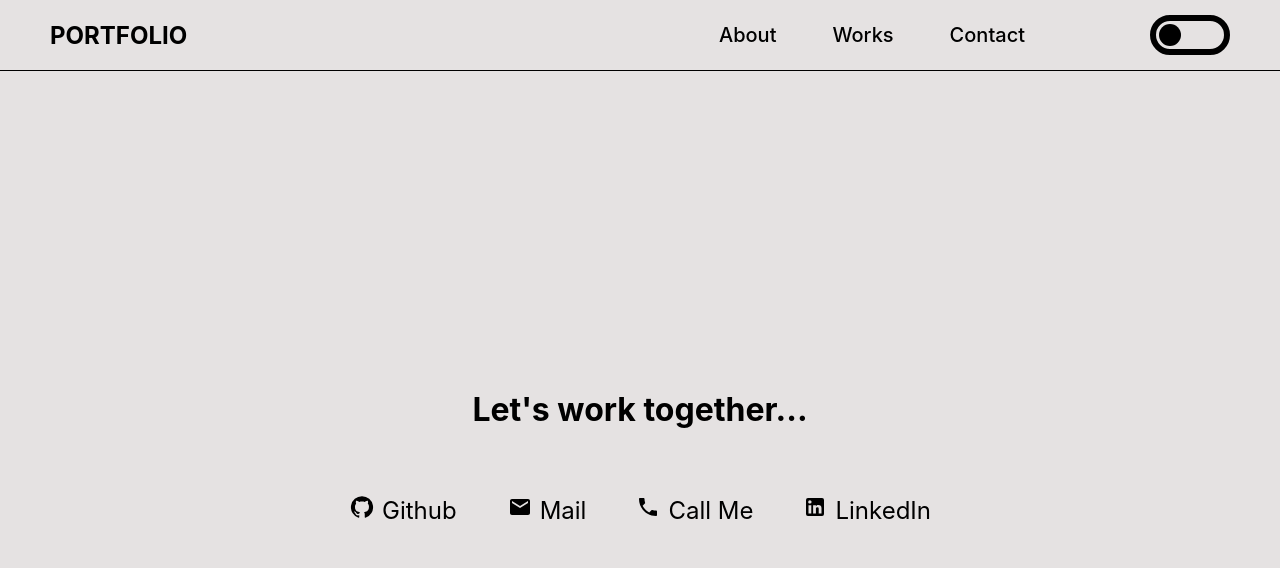
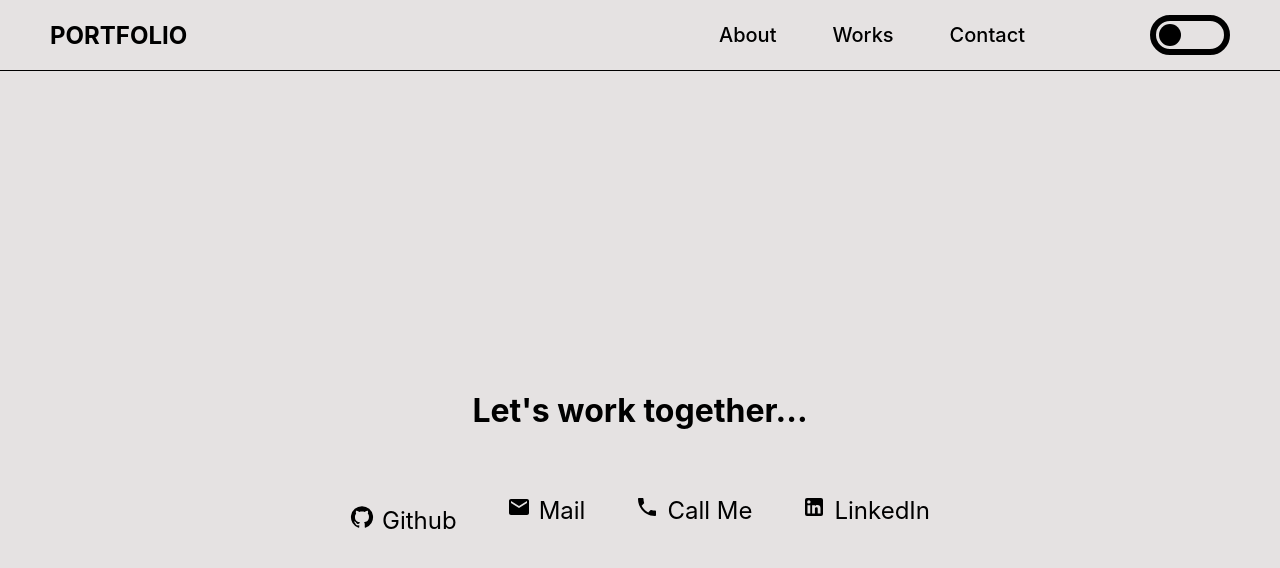
Before and after one commit to shakibahamzeh/Portfolio-React, a React (Create React App) app: page /contact in a window 1280 px wide. In both pictures the pointer is over the link "Github". Shown: the top 568 px of the page. Built offline with nearby package versions, Linux system fonts and the light colour scheme.

Commit message:
add href in contact component

```diff
--- a/src/components/Contact.jsx
+++ b/src/components/Contact.jsx
@@ -22,7 +22,7 @@ const Contact=() =>{
             <li><a href="mailto:shakiba.hamzeh70@gmail.com" target="_blank">
               <MailIcon className="contactIcon"/>
               Mail</a></li>
-            <li><a href="09358836780" target="_blank">
+            <li><a href="tel:09358836780" target="_blank">
               <LocalPhoneIcon className="contactIcon"/>
               Call Me</a></li>
               <li><a href="https://www.linkedin.com/in/shakiba-hamze-69a69582/" target="_blank">
--- a/src/components/contact.css
+++ b/src/components/contact.css
@@ -33,12 +33,13 @@
     font-size: 24px;
     padding: 5px;
     display: inline-block;
+    transition: transform 0.8s ease-out;
 }
 .contactIcon{
     margin-right: 8px;
 }
-.contactContainer ul li:hover{
-    border: 1px solid rgb(229, 226, 226) ;
+.contactContainer ul li a:hover{
+    transform: translateY(10px);
 }
 .contact-dark{
 background-color: black;
```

━━━━━━━━━━━━━━━━━━━━

What is expected:
Output the records above unchanged, minus their pictures.

Output for this exercise:
Before and after one commit to shakibahamzeh/Portfolio-React, a React (Create React App) app: page /contact in a window 1280 px wide. In both pictures the pointer is over the link "Github". Shown: the top 568 px of the page. Built offline with nearby package versions, Linux system fonts and the light colour scheme.

Commit message:
add href in contact component

```diff
--- a/src/components/Contact.jsx
+++ b/src/components/Contact.jsx
@@ -22,7 +22,7 @@ const Contact=() =>{
             <li><a href="mailto:shakiba.hamzeh70@gmail.com" target="_blank">
               <MailIcon className="contactIcon"/>
               Mail</a></li>
-            <li><a href="09358836780" target="_blank">
+            <li><a href="tel:09358836780" target="_blank">
               <LocalPhoneIcon className="contactIcon"/>
               Call Me</a></li>
               <li><a href="https://www.linkedin.com/in/shakiba-hamze-69a69582/" target="_blank">
--- a/src/components/contact.css
+++ b/src/components/contact.css
@@ -33,12 +33,13 @@
     font-size: 24px;
     padding: 5px;
     display: inline-block;
+    transition: transform 0.8s ease-out;
 }
 .contactIcon{
     margin-right: 8px;
 }
-.contactContainer ul li:hover{
-    border: 1px solid rgb(229, 226, 226) ;
+.contactContainer ul li a:hover{
+    transform: translateY(10px);
 }
 .contact-dark{
 background-color: black;
```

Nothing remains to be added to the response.